An outline of a model produces by to show how the creative process evolves has obviously much to do with what we talk about as reflective thinking and problem solving in western educational environments.
- Orientation Selection (coming up with the ideas)
- Preparation (note taking, scribbles, research in general; investigating the theme)
- Analysis (investigating the idea, looking into the process more closely)
- Incubation (reflection, relaxation and thinking)
- Ideation Transformation (putting the idea into action)
- Synthesis (Bringing together all elements of production)
- Evaluation (evaluation the overall project or piece to see if it has met the desired outcome)
I would say that in some art forms this is viable and probably follows more or less this kind of pattern. However also some artist that I know just simply get into the studio and start with a vague idea and work more experientially and somewhat intuitively such as the case of Tina, in this assignment.
Zoe from OCA marketing talks about asking more questions and doodling as a productive way to explore the creative process. Theses are very general ideas. What I am interested to witness from my photo series is if the ‘spirit’ of creatively can be shown in any effective way that engages the viewer following a personal progression of recognisable steps.

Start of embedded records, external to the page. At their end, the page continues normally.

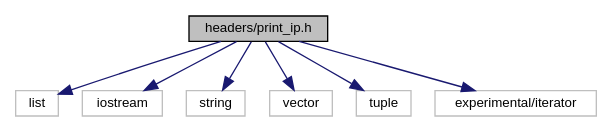
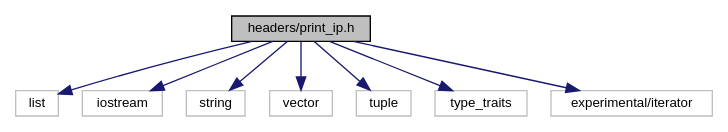
The diagram in print__ip_8h__incl.dot (azbyx/print_ip), drawn with Graphviz before and after one commit. The commit also changed 47 other files, not shown here.

```diff
--- a/print__ip_8h__incl.dot
+++ b/print__ip_8h__incl.dot
@@ -1,20 +1,22 @@
 digraph "headers/print_ip.h"
 {
  // INTERACTIVE_SVG=YES
  // LATEX_PDF_SIZE
   edge [fontname="Helvetica",fontsize="10",labelfontname="Helvetica",labelfontsize="10"];
   node [fontname="Helvetica",fontsize="10",shape=record];
   Node1 [label="headers/print_ip.h",height=0.2,width=0.4,color="black", fillcolor="grey75", style="filled", fontcolor="black",tooltip=" "];
   Node1 -> Node2 [color="midnightblue",fontsize="10",style="solid",fontname="Helvetica"];
   Node2 [label="list",height=0.2,width=0.4,color="grey75", fillcolor="white", style="filled",tooltip=" "];
   Node1 -> Node3 [color="midnightblue",fontsize="10",style="solid",fontname="Helvetica"];
   Node3 [label="iostream",height=0.2,width=0.4,color="grey75", fillcolor="white", style="filled",tooltip=" "];
   Node1 -> Node4 [color="midnightblue",fontsize="10",style="solid",fontname="Helvetica"];
   Node4 [label="string",height=0.2,width=0.4,color="grey75", fillcolor="white", style="filled",tooltip=" "];
   Node1 -> Node5 [color="midnightblue",fontsize="10",style="solid",fontname="Helvetica"];
   Node5 [label="vector",height=0.2,width=0.4,color="grey75", fillcolor="white", style="filled",tooltip=" "];
   Node1 -> Node6 [color="midnightblue",fontsize="10",style="solid",fontname="Helvetica"];
   Node6 [label="tuple",height=0.2,width=0.4,color="grey75", fillcolor="white", style="filled",tooltip=" "];
   Node1 -> Node7 [color="midnightblue",fontsize="10",style="solid",fontname="Helvetica"];
-  Node7 [label="experimental/iterator",height=0.2,width=0.4,color="grey75", fillcolor="white", style="filled",tooltip=" "];
+  Node7 [label="type_traits",height=0.2,width=0.4,color="grey75", fillcolor="white", style="filled",tooltip=" "];
+  Node1 -> Node8 [color="midnightblue",fontsize="10",style="solid",fontname="Helvetica"];
+  Node8 [label="experimental/iterator",height=0.2,width=0.4,color="grey75", fillcolor="white", style="filled",tooltip=" "];
 }
```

Tina Mcallan is a well established artist who trained at the Royal academy and now works part time as a painter. She exhibits extensively and has a theme that she generally works with know as re-creations. This process involves community involvement. She draws a classical painting and then has people paint squares, with her guiding. The re-creative process is interesting to see. In this set of images, I went to her studio and worked with her during a couple of sessions to see if I could visually document some of the process. The problem with her approach is that she is spontaneous and does not plan. Her main idea is to explore the actual materials themselves and the process of ‘mark making’.
As I have to produce a series of 10 images and I have two people to work with I cannot afford to devote too much space to either person. Trying to leave some room for supplementary images that feed into the theme that do not directly relate to the people in the shots, will be a challenge.
Im using a 35mm camera to shoot with and and aiming for a combination of close, medium range images. The story (essay) that I am telling here is related to the creative process of two community artists.
Bond, K. Fine art review, ‘I’m not in the mood’ (2013) [online] https://fineartviews.com/blog/62833/im-not-in-the-mood [accessed October 2019]
Berger, J. Mohr, J. Another way of Telling (1989:7) Grant Books, UK. Webpage of Philip Jones Griffiths [online]
Botella, M., Zenasni, M., and Lubart, T. What are the stages of the creative process? What visual arts students are saying (2018) Front. Psychol. 9:2266. doi: 10.3389/fpsyg.2018.02266 [online]
Foto8, [online] http://www.foto8.com/live/a-british-entertainment/ [accessed October 2019]https://www.frontiersin.org/articles/10.3389/fpsyg.2018.02266/full [accessed October 2019]
Gritthith Jones, P. http://philipjonesgriffiths.org/photography/timeline/ [accessed October 2019]
Sangharakshita, Mind reactive Mind creative (1971), Windhorse Publications, based on a lecture given on March 1967 originally given at reading university Buddhist society